Notre Dame Cathedral Will Not Host Christmas Mass for First Time Since the French Revolution
The Notre Dame Cathedral in Paris will not be hosting Christmas Mass this year for the first time since the French Revolution.
The cathedral was very seriously damaged in a fire on April 15.
“This is the first time since the French Revolution that there will be no midnight Mass (at Notre Dame),” cathedral rector Patrick Chauvet told the Associated Press. Chauvet noted that there was even a Christmas service amid the carnage of World War I, “because the canons were there and the canons had to celebrate somewhere,” referring to the cathedral’s clergy.
Instead of holding it at the cathedral, Christmas Mass will take place at the congregation’s temporary home near the Louvre. Chauvet will hold the service and Notre Dame’s choir will perform.
“We have the opportunity to celebrate the Mass outside the walls, so to speak… but with some indicators that Notre Dame is connected to us,” Chauvet told the AP. “I’d rather use ‘beyond the walls’… ‘Exile’ brings it back to sadness. Obviously, there is a lot of sadness and desolation for us to no longer be in our second home.
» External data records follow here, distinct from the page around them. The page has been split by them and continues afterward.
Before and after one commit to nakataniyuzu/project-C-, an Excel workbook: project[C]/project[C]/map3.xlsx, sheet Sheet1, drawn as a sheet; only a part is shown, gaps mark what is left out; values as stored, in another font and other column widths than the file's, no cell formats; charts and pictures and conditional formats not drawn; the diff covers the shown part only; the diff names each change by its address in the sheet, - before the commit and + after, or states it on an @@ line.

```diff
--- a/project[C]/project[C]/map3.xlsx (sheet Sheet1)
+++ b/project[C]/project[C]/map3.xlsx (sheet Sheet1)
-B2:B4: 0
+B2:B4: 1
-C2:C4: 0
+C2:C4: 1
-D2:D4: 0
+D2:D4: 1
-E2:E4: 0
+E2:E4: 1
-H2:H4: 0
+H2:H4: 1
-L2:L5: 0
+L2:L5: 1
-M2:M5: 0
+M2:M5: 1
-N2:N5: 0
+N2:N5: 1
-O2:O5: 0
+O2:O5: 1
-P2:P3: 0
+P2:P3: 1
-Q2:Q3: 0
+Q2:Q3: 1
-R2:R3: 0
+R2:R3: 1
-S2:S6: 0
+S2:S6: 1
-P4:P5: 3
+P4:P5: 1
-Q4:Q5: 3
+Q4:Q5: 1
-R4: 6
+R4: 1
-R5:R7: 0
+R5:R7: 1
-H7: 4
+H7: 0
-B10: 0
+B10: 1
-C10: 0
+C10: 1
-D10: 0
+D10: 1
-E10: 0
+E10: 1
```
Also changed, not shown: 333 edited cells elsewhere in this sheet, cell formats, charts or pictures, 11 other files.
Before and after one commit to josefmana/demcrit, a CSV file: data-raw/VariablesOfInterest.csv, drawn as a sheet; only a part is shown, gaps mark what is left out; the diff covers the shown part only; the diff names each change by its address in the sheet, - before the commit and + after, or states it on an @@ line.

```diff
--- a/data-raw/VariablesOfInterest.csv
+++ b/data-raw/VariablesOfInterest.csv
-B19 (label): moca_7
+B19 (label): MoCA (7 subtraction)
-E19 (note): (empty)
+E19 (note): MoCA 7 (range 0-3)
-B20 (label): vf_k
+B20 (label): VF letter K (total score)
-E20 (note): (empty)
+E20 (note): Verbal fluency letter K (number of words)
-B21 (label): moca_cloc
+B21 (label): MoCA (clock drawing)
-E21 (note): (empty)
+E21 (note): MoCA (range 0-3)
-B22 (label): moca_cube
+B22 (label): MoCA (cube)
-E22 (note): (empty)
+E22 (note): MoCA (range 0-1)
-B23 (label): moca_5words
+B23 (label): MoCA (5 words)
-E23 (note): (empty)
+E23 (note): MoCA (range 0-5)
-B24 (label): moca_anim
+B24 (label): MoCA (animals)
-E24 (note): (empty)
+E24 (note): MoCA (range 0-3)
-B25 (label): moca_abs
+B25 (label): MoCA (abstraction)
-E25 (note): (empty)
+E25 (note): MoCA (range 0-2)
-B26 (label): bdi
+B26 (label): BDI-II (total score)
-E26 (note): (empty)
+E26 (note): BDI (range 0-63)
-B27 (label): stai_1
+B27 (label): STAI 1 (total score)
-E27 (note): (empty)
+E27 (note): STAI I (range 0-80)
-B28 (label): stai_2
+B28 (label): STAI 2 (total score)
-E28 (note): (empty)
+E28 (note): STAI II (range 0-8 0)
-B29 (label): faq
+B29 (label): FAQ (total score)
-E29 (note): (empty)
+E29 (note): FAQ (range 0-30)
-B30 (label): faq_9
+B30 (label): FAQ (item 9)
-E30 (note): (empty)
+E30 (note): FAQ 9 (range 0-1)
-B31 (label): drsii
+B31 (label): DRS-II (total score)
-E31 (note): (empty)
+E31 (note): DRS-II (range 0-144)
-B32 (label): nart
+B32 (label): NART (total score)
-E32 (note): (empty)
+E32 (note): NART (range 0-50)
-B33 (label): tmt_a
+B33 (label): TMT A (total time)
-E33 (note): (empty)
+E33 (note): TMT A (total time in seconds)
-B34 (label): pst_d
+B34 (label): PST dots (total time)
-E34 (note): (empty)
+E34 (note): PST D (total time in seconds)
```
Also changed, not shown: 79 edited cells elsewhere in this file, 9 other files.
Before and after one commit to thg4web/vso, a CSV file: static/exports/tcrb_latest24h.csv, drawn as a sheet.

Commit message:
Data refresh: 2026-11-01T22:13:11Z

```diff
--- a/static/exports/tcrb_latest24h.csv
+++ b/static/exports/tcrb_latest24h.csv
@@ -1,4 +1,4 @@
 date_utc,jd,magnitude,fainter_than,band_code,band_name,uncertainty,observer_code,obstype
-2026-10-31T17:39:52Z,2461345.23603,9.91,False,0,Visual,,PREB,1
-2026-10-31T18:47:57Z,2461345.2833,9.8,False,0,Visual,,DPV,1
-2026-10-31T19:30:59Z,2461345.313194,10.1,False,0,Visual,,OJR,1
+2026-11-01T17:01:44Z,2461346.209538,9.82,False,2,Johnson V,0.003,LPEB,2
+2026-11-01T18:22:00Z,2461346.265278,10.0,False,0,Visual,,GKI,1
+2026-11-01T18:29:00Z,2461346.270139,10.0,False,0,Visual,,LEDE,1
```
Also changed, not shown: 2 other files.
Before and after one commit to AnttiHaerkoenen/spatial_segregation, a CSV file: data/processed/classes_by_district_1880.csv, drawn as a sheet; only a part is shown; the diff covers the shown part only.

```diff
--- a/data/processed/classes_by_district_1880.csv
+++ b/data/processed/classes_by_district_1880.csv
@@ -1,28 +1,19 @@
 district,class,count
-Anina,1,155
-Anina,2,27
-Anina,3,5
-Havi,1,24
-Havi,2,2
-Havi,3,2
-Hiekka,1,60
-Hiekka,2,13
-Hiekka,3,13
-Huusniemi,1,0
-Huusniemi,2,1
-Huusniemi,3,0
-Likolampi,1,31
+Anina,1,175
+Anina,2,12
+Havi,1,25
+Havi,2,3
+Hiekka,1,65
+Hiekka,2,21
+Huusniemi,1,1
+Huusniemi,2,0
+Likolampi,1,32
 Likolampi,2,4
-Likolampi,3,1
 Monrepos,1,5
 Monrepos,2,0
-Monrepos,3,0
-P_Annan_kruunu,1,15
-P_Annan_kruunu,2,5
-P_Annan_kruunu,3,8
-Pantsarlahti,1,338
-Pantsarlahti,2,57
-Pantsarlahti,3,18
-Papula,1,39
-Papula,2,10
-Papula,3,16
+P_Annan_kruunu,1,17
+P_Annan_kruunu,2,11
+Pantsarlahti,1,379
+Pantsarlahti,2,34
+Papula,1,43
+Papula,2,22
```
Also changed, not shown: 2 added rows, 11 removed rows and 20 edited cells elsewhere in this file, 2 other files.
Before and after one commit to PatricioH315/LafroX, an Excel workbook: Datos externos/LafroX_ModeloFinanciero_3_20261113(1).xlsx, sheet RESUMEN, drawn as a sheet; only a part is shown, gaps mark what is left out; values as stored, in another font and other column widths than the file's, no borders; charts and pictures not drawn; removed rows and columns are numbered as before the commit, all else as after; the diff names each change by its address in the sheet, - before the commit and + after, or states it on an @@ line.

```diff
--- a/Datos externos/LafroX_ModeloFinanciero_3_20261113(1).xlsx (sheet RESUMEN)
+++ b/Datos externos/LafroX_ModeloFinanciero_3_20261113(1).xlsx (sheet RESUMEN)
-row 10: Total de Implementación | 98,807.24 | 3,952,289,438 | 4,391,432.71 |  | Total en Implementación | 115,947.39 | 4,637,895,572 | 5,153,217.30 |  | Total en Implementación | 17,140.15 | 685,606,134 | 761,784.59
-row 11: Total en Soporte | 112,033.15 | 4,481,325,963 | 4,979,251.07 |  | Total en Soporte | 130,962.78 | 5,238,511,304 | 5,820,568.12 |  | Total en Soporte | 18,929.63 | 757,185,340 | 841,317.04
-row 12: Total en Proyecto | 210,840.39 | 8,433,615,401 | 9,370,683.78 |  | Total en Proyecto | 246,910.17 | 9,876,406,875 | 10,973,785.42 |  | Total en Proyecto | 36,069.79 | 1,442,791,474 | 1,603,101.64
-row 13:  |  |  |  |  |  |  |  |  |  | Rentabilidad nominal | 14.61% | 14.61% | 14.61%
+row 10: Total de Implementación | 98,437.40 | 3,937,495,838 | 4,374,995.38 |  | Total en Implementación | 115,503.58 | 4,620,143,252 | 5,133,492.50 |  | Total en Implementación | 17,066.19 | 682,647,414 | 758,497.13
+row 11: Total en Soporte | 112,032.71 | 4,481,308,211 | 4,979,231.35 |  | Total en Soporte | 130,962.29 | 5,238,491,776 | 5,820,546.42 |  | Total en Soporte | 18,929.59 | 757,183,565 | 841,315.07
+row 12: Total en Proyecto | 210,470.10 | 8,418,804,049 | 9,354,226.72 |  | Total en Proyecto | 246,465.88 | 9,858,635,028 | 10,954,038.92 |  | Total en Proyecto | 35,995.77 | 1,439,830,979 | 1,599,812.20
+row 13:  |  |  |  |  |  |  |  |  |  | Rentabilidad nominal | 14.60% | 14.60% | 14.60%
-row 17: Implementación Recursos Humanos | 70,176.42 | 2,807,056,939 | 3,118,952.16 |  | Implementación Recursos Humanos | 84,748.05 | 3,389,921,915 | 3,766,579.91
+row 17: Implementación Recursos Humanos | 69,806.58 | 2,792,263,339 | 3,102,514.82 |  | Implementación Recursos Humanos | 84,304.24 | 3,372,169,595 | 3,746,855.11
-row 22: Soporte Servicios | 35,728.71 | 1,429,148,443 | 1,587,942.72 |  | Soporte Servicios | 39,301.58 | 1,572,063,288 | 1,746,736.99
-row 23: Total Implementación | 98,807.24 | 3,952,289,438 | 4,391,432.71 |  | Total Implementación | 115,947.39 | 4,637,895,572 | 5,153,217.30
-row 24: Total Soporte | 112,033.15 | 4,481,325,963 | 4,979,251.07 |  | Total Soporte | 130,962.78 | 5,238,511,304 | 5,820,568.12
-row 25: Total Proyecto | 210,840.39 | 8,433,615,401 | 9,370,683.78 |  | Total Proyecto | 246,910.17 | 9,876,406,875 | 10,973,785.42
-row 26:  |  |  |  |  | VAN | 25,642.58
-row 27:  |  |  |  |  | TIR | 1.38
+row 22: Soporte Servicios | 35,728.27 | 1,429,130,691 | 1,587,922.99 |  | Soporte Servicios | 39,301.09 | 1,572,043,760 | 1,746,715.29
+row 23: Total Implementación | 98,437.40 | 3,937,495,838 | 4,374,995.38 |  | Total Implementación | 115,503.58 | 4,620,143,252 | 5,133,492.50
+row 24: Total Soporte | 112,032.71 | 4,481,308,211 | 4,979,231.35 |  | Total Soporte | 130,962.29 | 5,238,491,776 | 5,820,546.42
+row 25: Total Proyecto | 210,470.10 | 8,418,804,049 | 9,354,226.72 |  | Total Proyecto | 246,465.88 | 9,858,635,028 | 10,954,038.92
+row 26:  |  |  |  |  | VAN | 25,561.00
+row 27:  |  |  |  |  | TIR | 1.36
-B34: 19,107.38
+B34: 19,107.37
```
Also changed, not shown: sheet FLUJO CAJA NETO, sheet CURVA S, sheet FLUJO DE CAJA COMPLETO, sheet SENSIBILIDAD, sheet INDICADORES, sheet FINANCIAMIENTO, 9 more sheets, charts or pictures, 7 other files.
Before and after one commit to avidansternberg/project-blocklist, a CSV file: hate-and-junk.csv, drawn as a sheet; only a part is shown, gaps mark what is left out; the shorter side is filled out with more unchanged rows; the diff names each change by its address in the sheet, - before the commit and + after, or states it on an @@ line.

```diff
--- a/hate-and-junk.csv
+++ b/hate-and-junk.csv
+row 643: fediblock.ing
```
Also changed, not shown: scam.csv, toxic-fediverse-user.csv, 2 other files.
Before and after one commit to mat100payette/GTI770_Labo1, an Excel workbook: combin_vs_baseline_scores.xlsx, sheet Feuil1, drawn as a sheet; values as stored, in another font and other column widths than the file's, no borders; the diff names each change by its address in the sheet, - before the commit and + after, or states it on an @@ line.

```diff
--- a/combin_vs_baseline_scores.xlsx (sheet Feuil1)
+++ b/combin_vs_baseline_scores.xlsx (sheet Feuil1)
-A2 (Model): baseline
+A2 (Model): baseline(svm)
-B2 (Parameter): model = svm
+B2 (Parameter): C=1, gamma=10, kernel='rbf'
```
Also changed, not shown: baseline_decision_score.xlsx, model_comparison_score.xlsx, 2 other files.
But there is also a lot of hope because it is only a phase.”
Though the fire destroyed much of the structure of the cathedral, many relics including the Crown of Thorns were saved.
Restoring the 855-year-old cathedral is expected to take five or six years.